Part 1 Arrival
Although we’ve been here for less than 72 hours already it is hard to know where to begin. Maybe it is best to start by saying thank you for your prayers for our journey and first couple of days here, and thank you to God for his faithfulness and goodness to us.
Our journey was relatively smooth though a delay in Addis Ababa meant that we didn’t make it to the Solace Guest House until well after 3am. After being in transit for nearly 24 hours it was good to finally arrive to a warm welcome at the airport and look forward to the possibility of rest.
On Friday morning we met our driver for the week - Vérité, who normally works for Scripture Union in Rwanda. His skill in navigating a small bus across unfinished roads is a marvel in itself and he is quickly becoming a good friend. Our first stop was to the Tearfund Rwanda office where we spent time talking with Emmanuel and Peninah about our programme for the week, and also enjoyed some very welcome coffee. It is clear that a lot of work has gone into the preparation for our visit to ensure that there are good outcomes for both Bloomfield and Gilgal. Already we could see John’s brain starting to tick over at the mention of irrigation problems and water issues.
After lunch with Tearfund staff we made our visit to the Genocide Memorial site. It is difficult to put into words the range of emotions that overwhelm during, and after, this visit. An introductory video features people who tell their own stories of the genocide - like the stories of the teacher, the daughter, the parent. Although it is hard to understand all that they have gone through we can relate as we try as best we can to put ourselves and our families in their shoes.

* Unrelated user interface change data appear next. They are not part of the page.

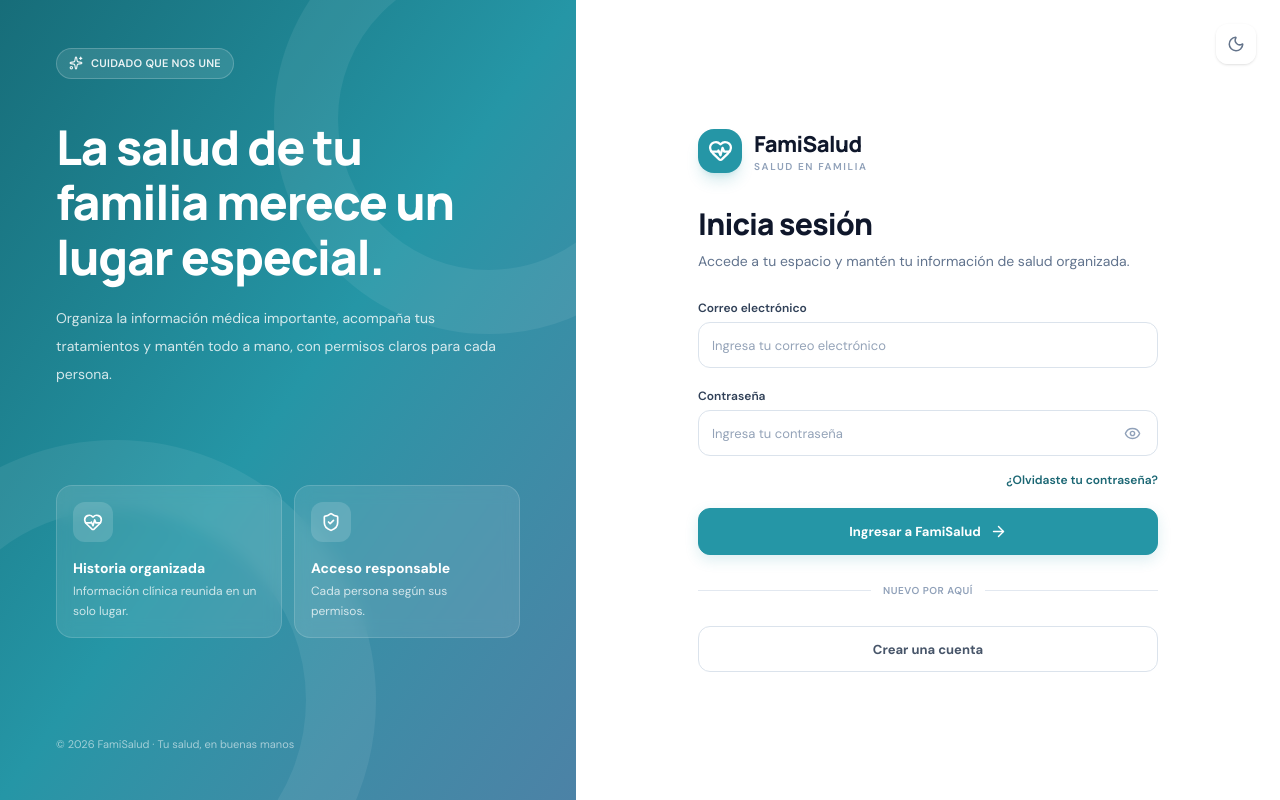
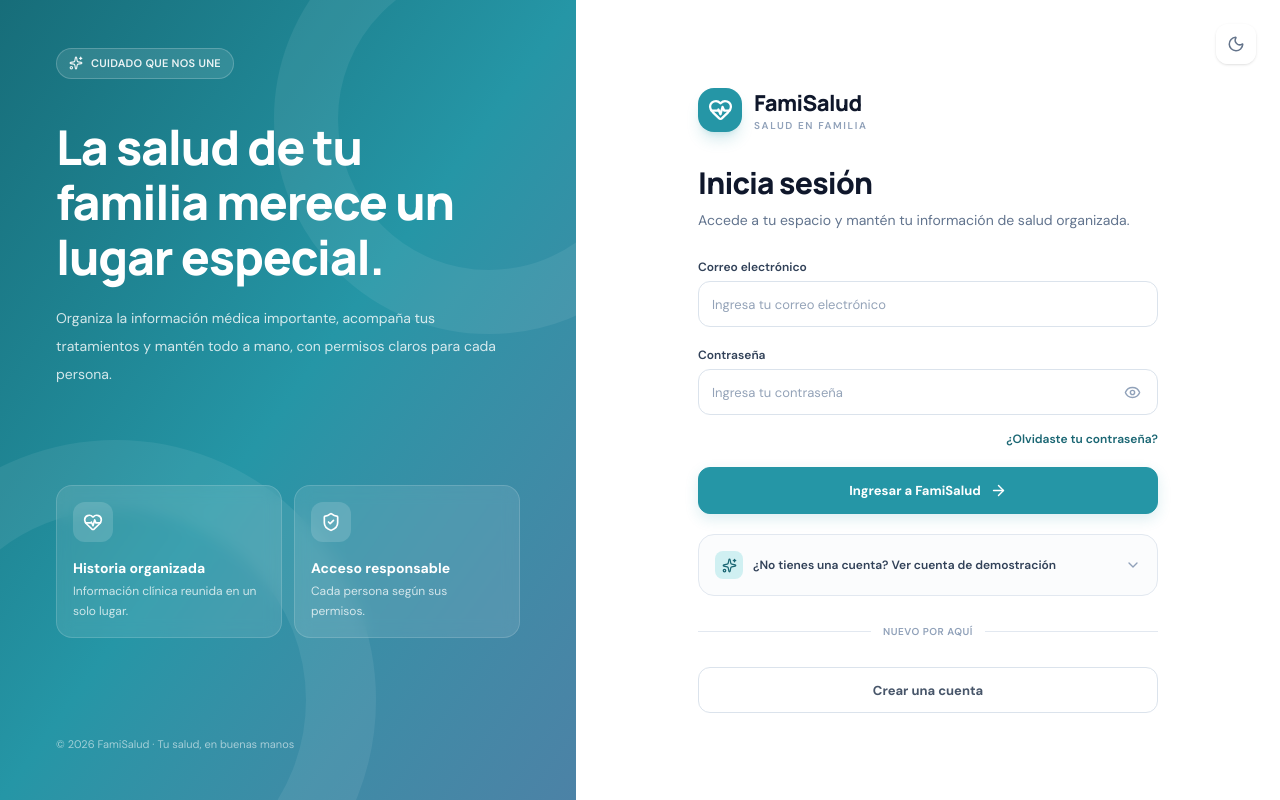
Before and after one commit to imzurangely/famisalud-app, a React (Vite) app in the folder famisalud-web/: page /login in a window 1280 px wide. Built offline with nearby package versions, Linux system fonts and the light colour scheme; no server answers.

Commit message:
cuenta demo

```diff
--- a/famisalud-web/src/features/auth/pages/LoginPage.jsx
+++ b/famisalud-web/src/features/auth/pages/LoginPage.jsx
@@ -1,10 +1,15 @@
 import { useState } from "react";
-import { ArrowRight } from "lucide-react";
+import { ArrowRight, Sparkles, ChevronDown, ChevronUp } from "lucide-react";
 import { Link, useLocation, useNavigate } from "react-router-dom";
 import AuthLayout, { BrandMark } from "../components/AuthLayout.jsx";
 import { useAuthAction } from "../hooks/useAuthAction.js";
 import { AuthInput, PasswordInput } from "../components/AuthField.jsx";
 import { formatApiError } from "../utils/authUtils.js";
+
+const DEMO_ACCOUNT = {
+  email: "demo@famisalud.app",
+  password: "FamiSaludDemo2026!",
+};
 
 export default function LoginPage() {
   const {
@@ -15,6 +20,8 @@ export default function LoginPage() {
   const navigate = useNavigate();
   const location = useLocation();
   const [form, setForm] = useState({ email: "", password: "" });
+  const [demoFilled, setDemoFilled] = useState(false);
+  const [showDemo, setShowDemo] = useState(false); // Estado para controlar si se despliega o no
 
   async function handleSubmit(event) {
     event.preventDefault();
@@ -107,6 +114,76 @@ export default function LoginPage() {
           {!submitting && <ArrowRight size={17} />}
         </button>
       </form>
+
+      {/* Sección desplegable y discreta para la cuenta demo */}
+      <section
+        aria-labelledby="demo-account-title"
+        className="mt-5 rounded-2xl border border-slate-200 bg-slate-50/50 p-4 transition-all dark:border-slate-800 dark:bg-slate-900/40"
+      >
+        <button
+          type="button"
+          onClick={() => setShowDemo(!showDemo)}
+          className="flex w-full items-center justify-between text-left focus:outline-none"
+        >
+          <div className="flex items-center gap-2.5">
+            <span className="flex size-7 shrink-0 items-center justify-center rounded-lg bg-brand-100 text-brand-700 dark:bg-brand-900/60 dark:text-brand-200">
+              <Sparkles size={15} />
+            </span>
+            <span
+              id="demo-account-title"
+              className="text-xs font-semibold text-slate-700 dark:text-slate-200"
+            >
+              ¿No tienes una cuenta? Ver cuenta de demostración
+            </span>
+          </div>
+          {showDemo ? (
+            <ChevronUp size={16} className="text-slate-400 shrink-0" />
+          ) : (
+            <ChevronDown size={16} className="text-slate-400 shrink-0" />
+          )}
+        </button>
+
+        {showDemo && (
+          <div className="mt-4 pt-3 border-t border-slate-200 dark:border-slate-800 animate-fadeIn">
+            <p className="text-xs leading-relaxed text-slate-600 dark:text-slate-300">
+              Incluye dos familias con roles diferentes y datos ficticios de los módulos para que puedas recorrer la aplicación.
+            </p>
+            <dl className="mt-3 grid gap-2 rounded-xl border border-brand-100 bg-white/85 p-3 text-xs dark:border-slate-700 dark:bg-slate-900/70">
+              <div className="grid grid-cols-[74px_minmax(0,1fr)] items-start gap-2">
+                <dt className="font-semibold text-slate-500 dark:text-slate-400">Correo</dt>
+                <dd className="break-all font-mono text-slate-800 dark:text-slate-100">
+                  {DEMO_ACCOUNT.email}
+                </dd>
+              </div>
+              <div className="grid grid-cols-[74px_minmax(0,1fr)] items-start gap-2">
+                <dt className="font-semibold text-slate-500 dark:text-slate-400">Contraseña</dt>
+                <dd className="break-all font-mono text-slate-800 dark:text-slate-100">
+                  {DEMO_ACCOUNT.password}
+                </dd>
+              </div>
+            </dl>
+            <button
+              type="button"
+              className="secondary-button mt-3 w-full"
+              onClick={() => {
+                setForm(DEMO_ACCOUNT);
+                setDemoFilled(true);
+              }}
+            >
+              Usar cuenta de demostración
+            </button>
+            {demoFilled && (
+              <p role="status" className="mt-2 text-center text-xs text-emerald-700 dark:text-emerald-300">
+                Datos completados. Pulsa «Ingresar a FamiSalud» para entrar.
+              </p>
+            )}
+            <p className="mt-3 text-[11px] leading-relaxed text-slate-500 dark:text-slate-400">
+              Cuenta pública de portafolio: los cambios son visibles para otros visitantes. No contiene información médica real.
+            </p>
+          </div>
+        )}
+      </section>
+
       <div className="my-7 flex items-center gap-3">
         <span className="h-px flex-1 bg-slate-200 dark:bg-slate-800" />
         <span className="text-[10px] font-semibold uppercase tracking-wider text-slate-400">
```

Walking through the exhibition unveils an atrocity that is beyond our comprehension and we wonder how this was tragedy was ever allowed to happen. And yet as we look around at a city that seems more at peace with itself, hear the songs of children going to school in the morning, and as we have met with the people of Gilgal church and its surrounding community we have both seen and heard stories of healing.
Part 2 Saturday
Today [Saturday] we had another early start. One of the government initiatives after the genocide was the introduction of a ‘community morning’. Everyone must stay within their local community and do some work which might involve clearing away litter, making an improvement to a building or in our case making preparations for a gully which the community hope will divert some of the rainwater that flows down from Kigali Mountain during the rainy season. Who would have thought that Rachel and Karen would be wielding an Azada (a sturdy tool for general digging, cultivating, trenching, ridging and ground clearance etc. A bit of extra weight on the blade makes this a good choice for extra hard ground - according to the internet!) with the locals very willing to show us how it was done… but mostly just showing us up!
Reuben, John, Brian and Graham also put their collective noses to the grindstone and by the end of our hour we had cleared land, transported cement without the use of a wheelbarrow and moved stones of varying shapes and sizes which would line the walls of the gully. Michael gallantly took photographs of all our activities - proof that we actually did it! John and Brian are already thinking about how the rainwater can be harvested so that it can be used by the local community, rather than simply washing away.
The rest of the day was slightly more sedate - well for the most part anyway. We received a very warm welcome from Rev Dr Bunini and the people of Gilgal Evangelical Church. And we have learnt that there are no awkward silences in Rwanda - if there’s even a hint of one someone will break into song and the dancing begins.
We had a good session with the church leaders and some of the young people sharing about both our churches and already we can see ways in which we can learn from each other. Reuben and Rachel have identified some training needs with the young leaders, while the rest of us shared about ministries in Bloomfield and our structures. Following our ‘training’ Dr Bunini told us that he felt our partnership was from God.
As we debrief this evening and pray for our participation in church tomorrow (did we mention it’s a 3 hour service?) we are conscious that God has prepared a way for us and is equipping us for our tasks this week.